Making aviation biofuels from non-food crops is the goal of a new Department of Energy-funded project that includes significant contributions from Washington State University.
“Automobiles are moving more toward electric fueling, but batteries are too heavy for airplanes,” said Philip Bates, an associate professor in WSU’s Institute of Biological Chemistry. “Liquid fuels don’t weigh very much for the energy you can get out of them. The goal is to move toward fuel that is renewable and sustainable.”
WSU’s portion of the five-year, $12.8 million grant totals just over $1.1 million. The grant is part of a larger DOE project that is providing $178 million to advance bioenergy technology.
Bates is an expert in how plants create and metabolize fatty acids. He’ll be working to find bottlenecks in plants’ creation of energy-dense fatty oils on a metabolic level, and investigating how plants adapt to genetic changes.
“We want plants to make more and better oils that can be used to reduce our reliance on fossil fuels,” Bates said.
The project will focus on pennycress and camelina because these plants do not compete with food crops—an important consideration when the global population is expected to reach nearly 10 billion by 2050. These oilseeds are also resilient, with the ability to grow as winter cover crops or on marginal or underused land.
Pennycress and camelina oilseeds aren’t ideal precursors for bioproducts —yet. Their oil content is suboptimal —roughly 30% of their seed weight is oil, falling short of the 40% or more target —and they contain a less-than-ideal mixture of fatty acids. The team aims to change both characteristics.
“We’re trying to make not just more oil per seed, but oil of a more defined chemical structure to make biomaterials with more uniform and consistent properties,” said Edgar Cahoon, the project lead and George W. Holmes professor of biochemistry at the University of Nebraska.
The team will produce genetically enhanced seed oils. Using high-throughput camera-based phenotyping, the researchers will test the engineered crops under diverse environmental conditions and use that data to improve the new lines. Specialized biocontainment technology will ensure the plants’ genetic modifications do not escape into other crops or wild species.
The project will pave the way for wider use of oilseeds in environmentally friendly and sustainable applications. Cahoon expects the team’s work to have an impact beyond pennycress and camelina.

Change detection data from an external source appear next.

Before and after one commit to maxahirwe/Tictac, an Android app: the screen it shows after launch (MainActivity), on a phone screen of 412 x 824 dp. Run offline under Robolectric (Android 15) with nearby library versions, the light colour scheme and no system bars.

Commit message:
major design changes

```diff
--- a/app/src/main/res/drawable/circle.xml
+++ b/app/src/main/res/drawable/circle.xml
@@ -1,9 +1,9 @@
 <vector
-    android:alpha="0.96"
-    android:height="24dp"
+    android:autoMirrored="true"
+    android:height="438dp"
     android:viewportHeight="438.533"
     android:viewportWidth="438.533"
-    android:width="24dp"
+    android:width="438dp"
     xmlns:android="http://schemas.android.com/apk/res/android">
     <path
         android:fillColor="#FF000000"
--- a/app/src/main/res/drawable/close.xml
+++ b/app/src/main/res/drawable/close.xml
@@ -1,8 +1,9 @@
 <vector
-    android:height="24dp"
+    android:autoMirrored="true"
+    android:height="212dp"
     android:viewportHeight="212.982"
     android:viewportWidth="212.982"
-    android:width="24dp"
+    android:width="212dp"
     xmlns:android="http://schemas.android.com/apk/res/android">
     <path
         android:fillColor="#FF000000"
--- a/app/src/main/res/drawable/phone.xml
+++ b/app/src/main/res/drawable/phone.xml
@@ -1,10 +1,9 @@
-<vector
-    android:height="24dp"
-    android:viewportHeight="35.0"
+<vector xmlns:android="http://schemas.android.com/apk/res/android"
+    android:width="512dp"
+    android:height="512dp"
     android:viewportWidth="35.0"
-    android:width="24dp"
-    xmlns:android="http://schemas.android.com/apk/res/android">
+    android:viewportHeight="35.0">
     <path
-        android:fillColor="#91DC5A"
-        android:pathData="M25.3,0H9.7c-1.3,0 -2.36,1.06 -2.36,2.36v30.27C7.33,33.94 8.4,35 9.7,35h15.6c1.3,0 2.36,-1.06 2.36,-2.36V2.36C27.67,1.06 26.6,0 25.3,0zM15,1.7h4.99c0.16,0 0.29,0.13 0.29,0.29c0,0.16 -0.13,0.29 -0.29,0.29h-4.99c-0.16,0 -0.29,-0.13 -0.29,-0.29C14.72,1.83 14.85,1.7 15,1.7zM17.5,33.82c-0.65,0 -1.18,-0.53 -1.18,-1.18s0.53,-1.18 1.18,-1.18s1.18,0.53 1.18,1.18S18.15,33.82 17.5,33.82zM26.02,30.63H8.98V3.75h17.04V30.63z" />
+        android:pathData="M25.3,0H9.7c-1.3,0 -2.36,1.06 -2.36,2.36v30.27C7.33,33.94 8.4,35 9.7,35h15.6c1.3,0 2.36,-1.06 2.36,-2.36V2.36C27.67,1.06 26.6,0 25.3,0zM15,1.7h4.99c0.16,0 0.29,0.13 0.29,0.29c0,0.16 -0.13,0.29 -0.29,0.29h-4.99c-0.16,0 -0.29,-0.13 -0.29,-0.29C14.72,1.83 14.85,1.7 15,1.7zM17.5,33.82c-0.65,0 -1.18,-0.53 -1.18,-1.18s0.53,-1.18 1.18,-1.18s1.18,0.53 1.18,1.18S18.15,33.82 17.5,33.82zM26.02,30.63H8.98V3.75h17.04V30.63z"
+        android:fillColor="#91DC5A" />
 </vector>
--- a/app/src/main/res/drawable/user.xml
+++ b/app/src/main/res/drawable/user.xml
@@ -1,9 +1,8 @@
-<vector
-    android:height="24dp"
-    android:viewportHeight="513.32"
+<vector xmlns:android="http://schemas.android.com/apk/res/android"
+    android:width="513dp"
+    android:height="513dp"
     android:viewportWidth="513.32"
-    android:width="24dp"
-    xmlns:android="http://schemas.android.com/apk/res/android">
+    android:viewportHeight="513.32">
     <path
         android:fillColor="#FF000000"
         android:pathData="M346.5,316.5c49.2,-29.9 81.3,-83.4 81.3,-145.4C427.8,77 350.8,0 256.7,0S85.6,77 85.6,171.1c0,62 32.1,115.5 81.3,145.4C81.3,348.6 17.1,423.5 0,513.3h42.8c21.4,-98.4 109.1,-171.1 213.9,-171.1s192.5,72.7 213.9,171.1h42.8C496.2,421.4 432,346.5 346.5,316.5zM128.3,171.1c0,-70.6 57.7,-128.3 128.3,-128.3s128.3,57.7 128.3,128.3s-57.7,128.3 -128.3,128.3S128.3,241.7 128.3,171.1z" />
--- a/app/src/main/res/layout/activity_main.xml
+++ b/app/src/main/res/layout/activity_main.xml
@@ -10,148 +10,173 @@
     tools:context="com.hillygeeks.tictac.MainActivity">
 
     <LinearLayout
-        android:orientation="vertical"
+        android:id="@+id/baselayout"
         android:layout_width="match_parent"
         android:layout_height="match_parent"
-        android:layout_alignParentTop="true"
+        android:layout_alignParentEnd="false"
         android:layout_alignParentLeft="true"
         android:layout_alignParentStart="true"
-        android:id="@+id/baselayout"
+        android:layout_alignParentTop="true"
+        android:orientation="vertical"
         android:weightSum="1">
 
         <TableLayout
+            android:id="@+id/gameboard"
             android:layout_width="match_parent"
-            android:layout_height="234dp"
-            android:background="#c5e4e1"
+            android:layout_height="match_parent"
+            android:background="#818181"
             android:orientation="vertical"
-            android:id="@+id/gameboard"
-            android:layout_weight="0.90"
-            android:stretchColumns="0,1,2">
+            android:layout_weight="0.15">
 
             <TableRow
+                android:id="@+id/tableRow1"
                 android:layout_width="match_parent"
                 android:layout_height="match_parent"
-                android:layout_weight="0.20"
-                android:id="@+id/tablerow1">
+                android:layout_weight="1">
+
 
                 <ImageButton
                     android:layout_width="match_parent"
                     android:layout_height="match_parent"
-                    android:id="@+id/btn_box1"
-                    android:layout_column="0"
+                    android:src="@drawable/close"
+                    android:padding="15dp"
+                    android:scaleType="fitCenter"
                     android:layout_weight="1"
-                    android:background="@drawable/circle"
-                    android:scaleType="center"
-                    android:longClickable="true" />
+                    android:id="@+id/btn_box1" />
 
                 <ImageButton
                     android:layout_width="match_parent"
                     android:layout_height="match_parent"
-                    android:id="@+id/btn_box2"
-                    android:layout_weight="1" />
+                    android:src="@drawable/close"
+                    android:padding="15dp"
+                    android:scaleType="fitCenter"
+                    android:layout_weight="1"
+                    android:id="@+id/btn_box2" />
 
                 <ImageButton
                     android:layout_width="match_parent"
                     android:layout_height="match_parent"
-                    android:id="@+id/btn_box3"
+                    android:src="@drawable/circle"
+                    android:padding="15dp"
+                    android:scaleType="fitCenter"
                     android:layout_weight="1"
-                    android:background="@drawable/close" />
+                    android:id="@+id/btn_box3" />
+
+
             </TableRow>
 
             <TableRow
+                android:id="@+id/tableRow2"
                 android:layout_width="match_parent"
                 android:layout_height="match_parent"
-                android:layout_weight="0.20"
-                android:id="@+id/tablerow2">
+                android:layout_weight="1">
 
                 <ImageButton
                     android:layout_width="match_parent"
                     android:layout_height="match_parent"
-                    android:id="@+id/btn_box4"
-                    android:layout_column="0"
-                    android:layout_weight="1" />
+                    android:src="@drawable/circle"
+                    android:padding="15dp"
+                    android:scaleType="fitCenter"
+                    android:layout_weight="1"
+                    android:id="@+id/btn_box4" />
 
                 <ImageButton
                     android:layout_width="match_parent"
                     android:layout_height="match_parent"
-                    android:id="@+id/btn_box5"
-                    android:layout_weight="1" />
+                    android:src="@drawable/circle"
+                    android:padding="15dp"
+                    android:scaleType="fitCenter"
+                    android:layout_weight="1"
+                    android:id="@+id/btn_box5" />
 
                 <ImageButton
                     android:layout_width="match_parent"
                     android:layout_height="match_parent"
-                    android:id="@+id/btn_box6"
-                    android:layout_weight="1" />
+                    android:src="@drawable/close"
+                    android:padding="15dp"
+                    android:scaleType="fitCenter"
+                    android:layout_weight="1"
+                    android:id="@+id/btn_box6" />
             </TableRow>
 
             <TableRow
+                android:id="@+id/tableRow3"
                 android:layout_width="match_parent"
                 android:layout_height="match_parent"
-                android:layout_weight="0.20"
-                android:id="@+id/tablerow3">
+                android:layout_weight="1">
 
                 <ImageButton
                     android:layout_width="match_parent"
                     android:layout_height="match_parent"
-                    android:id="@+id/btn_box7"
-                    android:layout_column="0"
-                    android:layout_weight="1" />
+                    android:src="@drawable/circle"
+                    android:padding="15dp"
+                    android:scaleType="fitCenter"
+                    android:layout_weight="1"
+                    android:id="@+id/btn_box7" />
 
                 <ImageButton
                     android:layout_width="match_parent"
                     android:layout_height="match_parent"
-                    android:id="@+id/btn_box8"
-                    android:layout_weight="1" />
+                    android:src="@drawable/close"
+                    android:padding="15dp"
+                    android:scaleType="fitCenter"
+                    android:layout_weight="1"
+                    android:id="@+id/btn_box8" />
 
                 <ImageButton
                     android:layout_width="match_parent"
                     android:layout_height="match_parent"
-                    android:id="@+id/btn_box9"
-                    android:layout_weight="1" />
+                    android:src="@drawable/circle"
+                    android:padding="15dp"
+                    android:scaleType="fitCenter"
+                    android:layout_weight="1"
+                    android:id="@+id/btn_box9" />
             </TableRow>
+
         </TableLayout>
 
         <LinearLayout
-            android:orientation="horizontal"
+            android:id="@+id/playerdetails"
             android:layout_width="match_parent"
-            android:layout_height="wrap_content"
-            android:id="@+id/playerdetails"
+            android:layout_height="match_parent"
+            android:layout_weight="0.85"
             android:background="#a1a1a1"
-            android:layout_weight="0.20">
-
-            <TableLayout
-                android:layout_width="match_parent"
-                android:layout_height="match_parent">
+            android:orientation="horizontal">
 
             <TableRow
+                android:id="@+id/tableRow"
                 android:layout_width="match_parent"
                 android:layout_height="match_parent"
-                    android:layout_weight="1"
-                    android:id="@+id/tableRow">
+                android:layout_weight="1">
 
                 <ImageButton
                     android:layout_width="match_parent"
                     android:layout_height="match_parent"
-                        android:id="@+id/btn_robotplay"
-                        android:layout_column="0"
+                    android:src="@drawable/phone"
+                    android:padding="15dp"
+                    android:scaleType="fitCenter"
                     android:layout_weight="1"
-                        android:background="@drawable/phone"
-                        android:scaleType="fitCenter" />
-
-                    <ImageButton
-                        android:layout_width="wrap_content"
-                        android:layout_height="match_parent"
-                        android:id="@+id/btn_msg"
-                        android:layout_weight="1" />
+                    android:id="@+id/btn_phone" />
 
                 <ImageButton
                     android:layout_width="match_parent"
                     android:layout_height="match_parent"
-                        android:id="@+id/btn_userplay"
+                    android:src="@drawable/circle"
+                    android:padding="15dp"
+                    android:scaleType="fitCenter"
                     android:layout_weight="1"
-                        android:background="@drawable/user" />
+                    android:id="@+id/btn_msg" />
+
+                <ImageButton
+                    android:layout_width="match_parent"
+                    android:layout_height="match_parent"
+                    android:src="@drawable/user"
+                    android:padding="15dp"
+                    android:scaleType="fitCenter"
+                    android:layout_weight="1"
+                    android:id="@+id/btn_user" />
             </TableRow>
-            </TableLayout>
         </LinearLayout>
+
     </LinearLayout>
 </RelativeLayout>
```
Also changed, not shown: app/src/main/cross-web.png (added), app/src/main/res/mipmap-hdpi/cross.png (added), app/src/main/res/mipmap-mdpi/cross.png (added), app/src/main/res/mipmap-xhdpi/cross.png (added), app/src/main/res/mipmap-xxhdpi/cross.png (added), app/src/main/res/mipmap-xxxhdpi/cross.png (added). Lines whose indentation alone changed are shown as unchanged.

Findings related to the plastid’s metabolic circuitry, as well as the synthetic biology tools, will be valuable to scientists pursuing next-generation engineering of other plant feedstocks.
In addition to WSU and Nebraska, the DOE grant includes investigators from the University of Colorado, Kansas State University, Montana State University, the University of Minnesota, the University of Missouri, and the Donald Danforth Plant Science Center.